*TASK TO CARRY OUT*
Once the pictures are set aside, reproduce all of the records exactly.

*** Opening of WORKING DATA ***

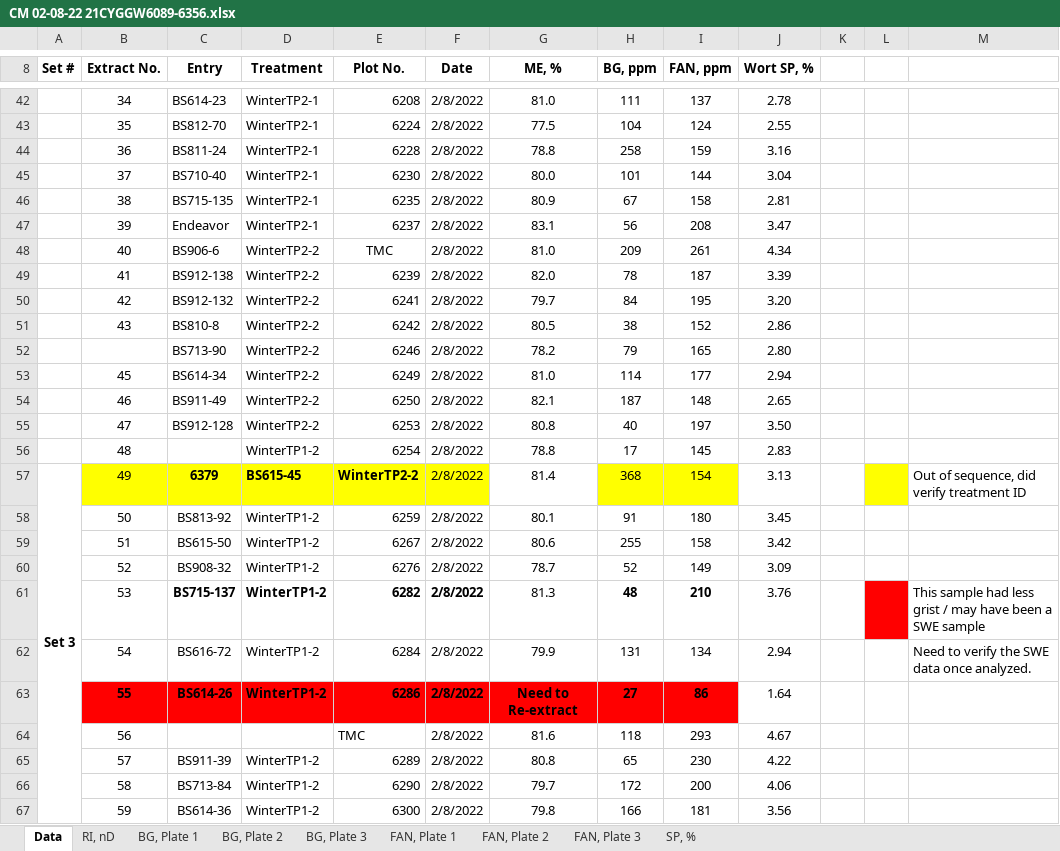
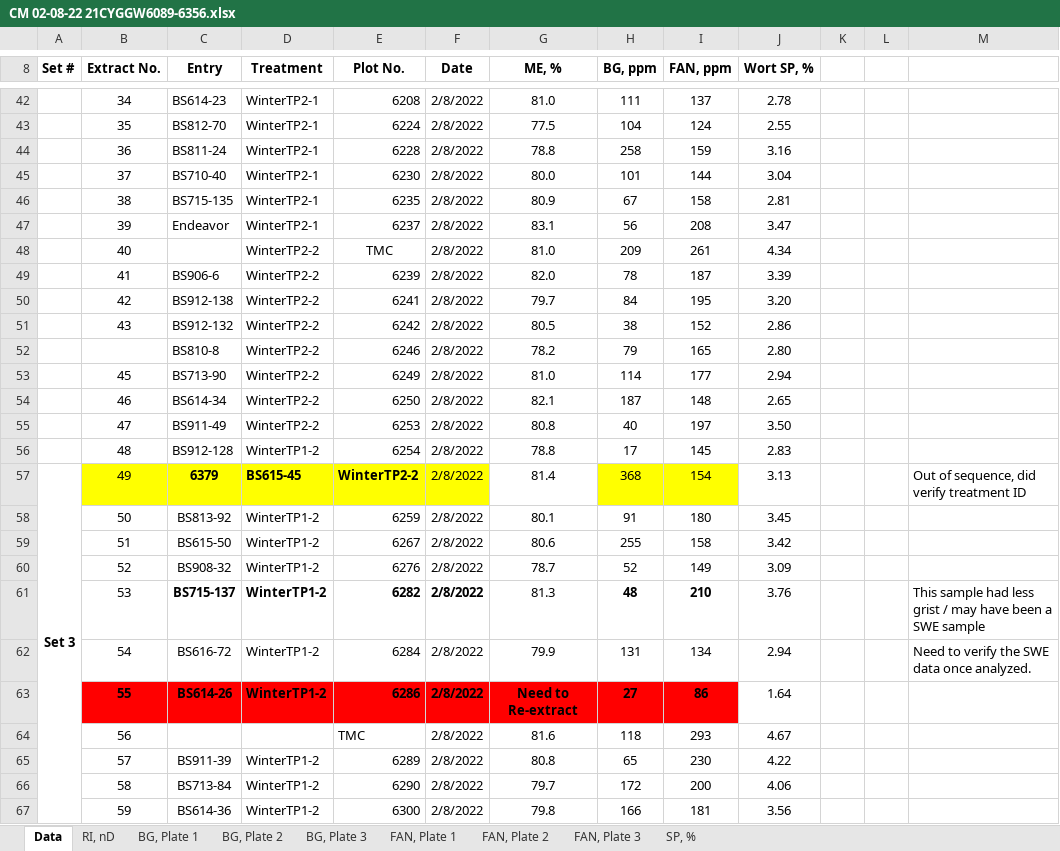
Before and after one commit to karlkunze/BarleyGermination-KK, an Excel workbook: data/MQ/CM/CM 02-08-22 21CYGGW6089-6356.xlsx, sheet Data, drawn as a sheet; only a part is shown, gaps mark what is left out; values as stored, in another font and other column widths than the file's, no borders; the diff names each change by its address in the sheet, - before the commit and + after, or states it on an @@ line.

```diff
--- a/data/MQ/CM/CM 02-08-22 21CYGGW6089-6356.xlsx (sheet Data)
+++ b/data/MQ/CM/CM 02-08-22 21CYGGW6089-6356.xlsx (sheet Data)
-C48 (Entry): BS906-6
+C48 (Entry): (empty)
-C49 (Entry): BS912-138
+C49 (Entry): BS906-6
-C50 (Entry): BS912-132
+C50 (Entry): BS912-138
-C51 (Entry): BS810-8
+C51 (Entry): BS912-132
-C52 (Entry): BS713-90
+C52 (Entry): BS810-8
-C53 (Entry): BS614-34
+C53 (Entry): BS713-90
-C54 (Entry): BS911-49
+C54 (Entry): BS614-34
-C55 (Entry): BS912-128
+C55 (Entry): BS911-49
-C56 (Entry): (empty)
+C56 (Entry): BS912-128
-L57 fill: #FFFF00
+L57 fill: none
-L61 fill: #FF0000
+L61 fill: none
```
Also changed, not shown: charts or pictures, 4 other files.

*** Close of WORKING DATA ***

*ANSWER SPACE*
Before and after one commit to karlkunze/BarleyGermination-KK, an Excel workbook: data/MQ/CM/CM 02-08-22 21CYGGW6089-6356.xlsx, sheet Data, drawn as a sheet; only a part is shown, gaps mark what is left out; values as stored, in another font and other column widths than the file's, no borders; the diff names each change by its address in the sheet, - before the commit and + after, or states it on an @@ line.

```diff
--- a/data/MQ/CM/CM 02-08-22 21CYGGW6089-6356.xlsx (sheet Data)
+++ b/data/MQ/CM/CM 02-08-22 21CYGGW6089-6356.xlsx (sheet Data)
-C48 (Entry): BS906-6
+C48 (Entry): (empty)
-C49 (Entry): BS912-138
+C49 (Entry): BS906-6
-C50 (Entry): BS912-132
+C50 (Entry): BS912-138
-C51 (Entry): BS810-8
+C51 (Entry): BS912-132
-C52 (Entry): BS713-90
+C52 (Entry): BS810-8
-C53 (Entry): BS614-34
+C53 (Entry): BS713-90
-C54 (Entry): BS911-49
+C54 (Entry): BS614-34
-C55 (Entry): BS912-128
+C55 (Entry): BS911-49
-C56 (Entry): (empty)
+C56 (Entry): BS912-128
-L57 fill: #FFFF00
+L57 fill: none
-L61 fill: #FF0000
+L61 fill: none
```
Also changed, not shown: charts or pictures, 4 other files.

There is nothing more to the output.